All entries are to be returned verbatim.

Web interface edit records
--------------------
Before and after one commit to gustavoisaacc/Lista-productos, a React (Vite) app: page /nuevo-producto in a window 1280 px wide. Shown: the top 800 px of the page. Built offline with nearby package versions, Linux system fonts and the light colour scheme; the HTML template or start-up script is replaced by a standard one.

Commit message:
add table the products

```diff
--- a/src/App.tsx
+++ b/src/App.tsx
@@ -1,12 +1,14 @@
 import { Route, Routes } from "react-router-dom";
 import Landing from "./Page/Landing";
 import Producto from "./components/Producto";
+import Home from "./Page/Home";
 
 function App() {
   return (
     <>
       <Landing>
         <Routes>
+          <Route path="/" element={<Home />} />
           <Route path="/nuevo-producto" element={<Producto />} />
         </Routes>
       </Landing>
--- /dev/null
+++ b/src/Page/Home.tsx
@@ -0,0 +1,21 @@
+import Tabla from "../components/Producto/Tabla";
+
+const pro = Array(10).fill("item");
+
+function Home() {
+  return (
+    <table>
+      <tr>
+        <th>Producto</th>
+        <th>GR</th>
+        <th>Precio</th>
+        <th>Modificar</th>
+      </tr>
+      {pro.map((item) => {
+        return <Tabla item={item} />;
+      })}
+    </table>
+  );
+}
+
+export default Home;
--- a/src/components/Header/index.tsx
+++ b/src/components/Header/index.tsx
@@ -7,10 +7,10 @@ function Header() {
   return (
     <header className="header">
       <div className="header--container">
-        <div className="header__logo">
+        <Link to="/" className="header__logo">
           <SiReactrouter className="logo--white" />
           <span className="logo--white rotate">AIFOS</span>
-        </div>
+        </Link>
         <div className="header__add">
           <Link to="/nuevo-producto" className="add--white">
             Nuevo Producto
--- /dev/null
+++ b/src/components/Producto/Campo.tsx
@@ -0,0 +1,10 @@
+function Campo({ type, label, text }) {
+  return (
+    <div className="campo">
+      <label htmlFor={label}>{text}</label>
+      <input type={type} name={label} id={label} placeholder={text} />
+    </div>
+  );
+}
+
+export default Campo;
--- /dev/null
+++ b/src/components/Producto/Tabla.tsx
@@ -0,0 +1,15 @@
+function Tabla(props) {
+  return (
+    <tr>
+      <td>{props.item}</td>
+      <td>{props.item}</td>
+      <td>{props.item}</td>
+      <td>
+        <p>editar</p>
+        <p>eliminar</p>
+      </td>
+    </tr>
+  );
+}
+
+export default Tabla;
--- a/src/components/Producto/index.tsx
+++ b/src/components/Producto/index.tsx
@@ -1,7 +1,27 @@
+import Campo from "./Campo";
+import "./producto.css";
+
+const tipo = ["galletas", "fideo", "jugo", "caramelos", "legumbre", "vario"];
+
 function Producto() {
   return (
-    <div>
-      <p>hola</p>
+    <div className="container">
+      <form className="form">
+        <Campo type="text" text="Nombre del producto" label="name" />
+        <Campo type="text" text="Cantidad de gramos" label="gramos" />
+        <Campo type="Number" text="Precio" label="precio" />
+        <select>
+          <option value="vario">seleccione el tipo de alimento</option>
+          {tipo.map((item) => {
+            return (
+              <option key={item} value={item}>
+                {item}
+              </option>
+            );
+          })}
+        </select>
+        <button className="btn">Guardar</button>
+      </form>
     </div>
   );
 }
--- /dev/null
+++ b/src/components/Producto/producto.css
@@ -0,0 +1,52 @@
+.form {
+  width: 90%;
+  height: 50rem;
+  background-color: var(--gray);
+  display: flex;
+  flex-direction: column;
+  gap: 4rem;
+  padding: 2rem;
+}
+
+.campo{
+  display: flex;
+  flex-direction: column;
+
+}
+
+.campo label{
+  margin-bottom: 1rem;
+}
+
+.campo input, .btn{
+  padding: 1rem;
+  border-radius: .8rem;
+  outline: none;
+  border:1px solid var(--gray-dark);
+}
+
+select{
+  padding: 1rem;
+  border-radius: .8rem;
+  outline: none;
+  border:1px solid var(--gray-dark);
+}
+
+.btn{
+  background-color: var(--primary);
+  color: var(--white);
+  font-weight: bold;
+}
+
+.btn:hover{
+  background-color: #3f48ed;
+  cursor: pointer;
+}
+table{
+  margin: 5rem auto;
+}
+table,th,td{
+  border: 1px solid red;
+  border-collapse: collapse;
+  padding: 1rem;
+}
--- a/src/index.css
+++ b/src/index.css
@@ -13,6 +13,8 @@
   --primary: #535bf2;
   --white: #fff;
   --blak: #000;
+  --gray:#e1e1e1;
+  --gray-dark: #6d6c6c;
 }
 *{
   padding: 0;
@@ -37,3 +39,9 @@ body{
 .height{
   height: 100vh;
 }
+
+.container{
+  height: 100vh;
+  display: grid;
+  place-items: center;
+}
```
--------------------
Output for this exercise
Before and after one commit to gustavoisaacc/Lista-productos, a React (Vite) app: page /nuevo-producto in a window 1280 px wide. Shown: the top 800 px of the page. Built offline with nearby package versions, Linux system fonts and the light colour scheme; the HTML template or start-up script is replaced by a standard one.

Commit message:
add table the products

```diff
--- a/src/App.tsx
+++ b/src/App.tsx
@@ -1,12 +1,14 @@
 import { Route, Routes } from "react-router-dom";
 import Landing from "./Page/Landing";
 import Producto from "./components/Producto";
+import Home from "./Page/Home";
 
 function App() {
   return (
     <>
       <Landing>
         <Routes>
+          <Route path="/" element={<Home />} />
           <Route path="/nuevo-producto" element={<Producto />} />
         </Routes>
       </Landing>
--- /dev/null
+++ b/src/Page/Home.tsx
@@ -0,0 +1,21 @@
+import Tabla from "../components/Producto/Tabla";
+
+const pro = Array(10).fill("item");
+
+function Home() {
+  return (
+    <table>
+      <tr>
+        <th>Producto</th>
+        <th>GR</th>
+        <th>Precio</th>
+        <th>Modificar</th>
+      </tr>
+      {pro.map((item) => {
+        return <Tabla item={item} />;
+      })}
+    </table>
+  );
+}
+
+export default Home;
--- a/src/components/Header/index.tsx
+++ b/src/components/Header/index.tsx
@@ -7,10 +7,10 @@ function Header() {
   return (
     <header className="header">
       <div className="header--container">
-        <div className="header__logo">
+        <Link to="/" className="header__logo">
           <SiReactrouter className="logo--white" />
           <span className="logo--white rotate">AIFOS</span>
-        </div>
+        </Link>
         <div className="header__add">
           <Link to="/nuevo-producto" className="add--white">
             Nuevo Producto
--- /dev/null
+++ b/src/components/Producto/Campo.tsx
@@ -0,0 +1,10 @@
+function Campo({ type, label, text }) {
+  return (
+    <div className="campo">
+      <label htmlFor={label}>{text}</label>
+      <input type={type} name={label} id={label} placeholder={text} />
+    </div>
+  );
+}
+
+export default Campo;
--- /dev/null
+++ b/src/components/Producto/Tabla.tsx
@@ -0,0 +1,15 @@
+function Tabla(props) {
+  return (
+    <tr>
+      <td>{props.item}</td>
+      <td>{props.item}</td>
+      <td>{props.item}</td>
+      <td>
+        <p>editar</p>
+        <p>eliminar</p>
+      </td>
+    </tr>
+  );
+}
+
+export default Tabla;
--- a/src/components/Producto/index.tsx
+++ b/src/components/Producto/index.tsx
@@ -1,7 +1,27 @@
+import Campo from "./Campo";
+import "./producto.css";
+
+const tipo = ["galletas", "fideo", "jugo", "caramelos", "legumbre", "vario"];
+
 function Producto() {
   return (
-    <div>
-      <p>hola</p>
+    <div className="container">
+      <form className="form">
+        <Campo type="text" text="Nombre del producto" label="name" />
+        <Campo type="text" text="Cantidad de gramos" label="gramos" />
+        <Campo type="Number" text="Precio" label="precio" />
+        <select>
+          <option value="vario">seleccione el tipo de alimento</option>
+          {tipo.map((item) => {
+            return (
+              <option key={item} value={item}>
+                {item}
+              </option>
+            );
+          })}
+        </select>
+        <button className="btn">Guardar</button>
+      </form>
     </div>
   );
 }
--- /dev/null
+++ b/src/components/Producto/producto.css
@@ -0,0 +1,52 @@
+.form {
+  width: 90%;
+  height: 50rem;
+  background-color: var(--gray);
+  display: flex;
+  flex-direction: column;
+  gap: 4rem;
+  padding: 2rem;
+}
+
+.campo{
+  display: flex;
+  flex-direction: column;
+
+}
+
+.campo label{
+  margin-bottom: 1rem;
+}
+
+.campo input, .btn{
+  padding: 1rem;
+  border-radius: .8rem;
+  outline: none;
+  border:1px solid var(--gray-dark);
+}
+
+select{
+  padding: 1rem;
+  border-radius: .8rem;
+  outline: none;
+  border:1px solid var(--gray-dark);
+}
+
+.btn{
+  background-color: var(--primary);
+  color: var(--white);
+  font-weight: bold;
+}
+
+.btn:hover{
+  background-color: #3f48ed;
+  cursor: pointer;
+}
+table{
+  margin: 5rem auto;
+}
+table,th,td{
+  border: 1px solid red;
+  border-collapse: collapse;
+  padding: 1rem;
+}
--- a/src/index.css
+++ b/src/index.css
@@ -13,6 +13,8 @@
   --primary: #535bf2;
   --white: #fff;
   --blak: #000;
+  --gray:#e1e1e1;
+  --gray-dark: #6d6c6c;
 }
 *{
   padding: 0;
@@ -37,3 +39,9 @@ body{
 .height{
   height: 100vh;
 }
+
+.container{
+  height: 100vh;
+  display: grid;
+  place-items: center;
+}
```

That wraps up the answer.